### Entries taken from a collection
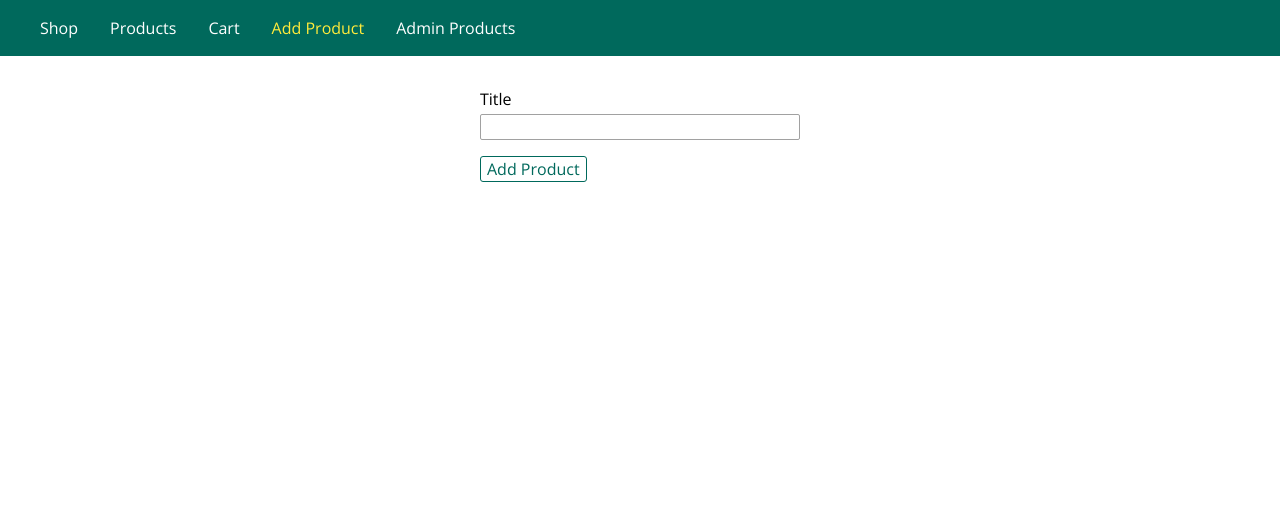
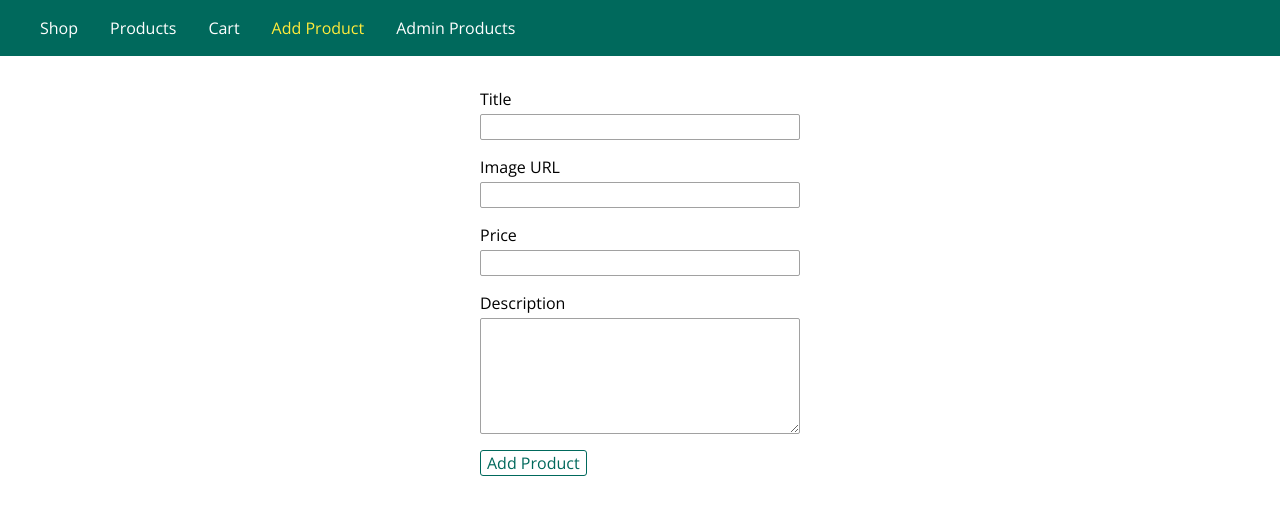
Before and after one commit to berirnado/primeironodeapp, a Node server app: page /admin/add-product in a window 1280 px wide. Shown: the top 515 px of the page. Run offline with Node 20, Linux system fonts and the light colour scheme; some libraries are stand-ins or nearby versions.

Commit message:
adicionando informação do produto

```diff
--- a/controllers/admin.js
+++ b/controllers/admin.js
@@ -10,14 +10,21 @@ exports.getAddProduct = (req,res, next) => {
 };
 
 exports.postAddProduct = (req,res) => {
-    const product = new Product(req.body.title);
+    const title = req.body.title;
+    const imageUrl = req.body.imageUrl;
+    const price = req.body.price;
+    const description = req.body.description;
+
+    const product = new Product(title, imageUrl, description, price);
     product.save();
     res.redirect('/');
 };
 
 exports.getAdminProducts = (req,res, next) => {
-    res.render('admin/products', {
-        docTitle: 'Admin Products',
-        path: '/admin/products'
-    })
-}
+    Product.fetchAll((products) => {
+        res.render('admin/products', {
+            prods: products,
+            docTitle: 'Admin Product List',
+            path:'/admin/products'
+        });
+})};
--- a/data/products.json
+++ b/data/products.json
@@ -1 +1 @@
-[{"title":"Livro"},{"title":"Livro2"},{"title":"Livro3"},{"title":"Livro"},{"title":"Marconde"},{"title":"Maronde"}]
+[{"title":"A book","imageUrl":"https://upload.wikimedia.org/wikipedia/en/thumb/6/6b/Harry_Potter_and_the_Philosopher%27s_Stone_Book_Cover.jpg/220px-Harry_Potter_and_the_Philosopher%27s_Stone_Book_Cover.jpg","description":"This is an awesome book \r\n","price":"19.99"}]
--- a/public/css/forms.css
+++ b/public/css/forms.css
@@ -3,18 +3,21 @@
 }
 
 .form-control label,
-.form-control input {
+.form-control input,
+.form-control textarea {
     display: block;
     width: 100%;
     margin-bottom: 0.25rem;
 }
 
-.form-control input {
+.form-control input,
+.form-control textarea {
     border: 1px solid #a1a1a1;
     font: inherit;
     border-radius: 2px;
 }
 
-.form-control input:focus {
+.form-control input:focus,
+.form-control textarea {
     outline-color: #00695c;
 }
--- a/routes/shop.js
+++ b/routes/shop.js
@@ -10,7 +10,7 @@ router.get('/products', shopController.getProducts);
 
 router.get('/cart', shopController.getCart);
 
-router.get('checkout');
+router.get('checkout', shopController.getCheckout);
 
 
 module.exports = router;
--- a/views/admin/add-product.ejs
+++ b/views/admin/add-product.ejs
@@ -10,6 +10,18 @@
                 <label for="title">Title</label>
                 <input type="text" name="title" id="title">
             </div>
+            <div class="form-control">
+                <label for="imageUrl">Image URL</label>
+                <input type="text" name="imageUrl" id="imageUrl">
+            </div>
+            <div class="form-control">
+                <label for="price">Price</label>
+                <input type="number" name="price" id="price" step="0.01">
+            </div>
+            <div class="form-control">
+                <label for="description">Description</label>
+                <textarea name="description" id="description" rows="5"></textarea>
+            </div>
 
             <button class="btn" type="submit">Add Product</button>
         </form>
--- a/views/shop/product-list.ejs
+++ b/views/shop/product-list.ejs
@@ -13,11 +13,11 @@
                         <h1 class="product__title"><%=product.title%></h1>
                     </header>
                     <div class="card__image">
-                        <img src="https://cdn.pixabay.com/photo/2016/03/31/20/51/book-1296045_960_720.png" alt="A Book">
+                        <img src="<%= product.imageUrl %>" alt="<%= product.imageUrl %>">
                     </div>
                     <div class="card__content">
-                        <h2 class="product__price">$19.99</h2>
-                        <p class="product__description">A very interesting book about so many even more interesting things!</p>
+                        <h2 class="product__price">$<%= product.price %></h2>
+                        <p class="product__description"><%= product.description %></p>
                     </div>
                     <div class="card__actions">
                         <button class="btn">Add to Cart</button>
```
Also changed, not shown: controllers/shop.js (+7 -0 lines), models/product.js (+5 -2 lines), views/admin/products.ejs (+26 -1 lines).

### TASK REQUIREMENTS
Search the data above for the word "body". Copy each line it is in.

### RESPONSE AREA
-    const product = new Product(req.body.title);
+    const title = req.body.title;
+    const imageUrl = req.body.imageUrl;
+    const price = req.body.price;
+    const description = req.body.description;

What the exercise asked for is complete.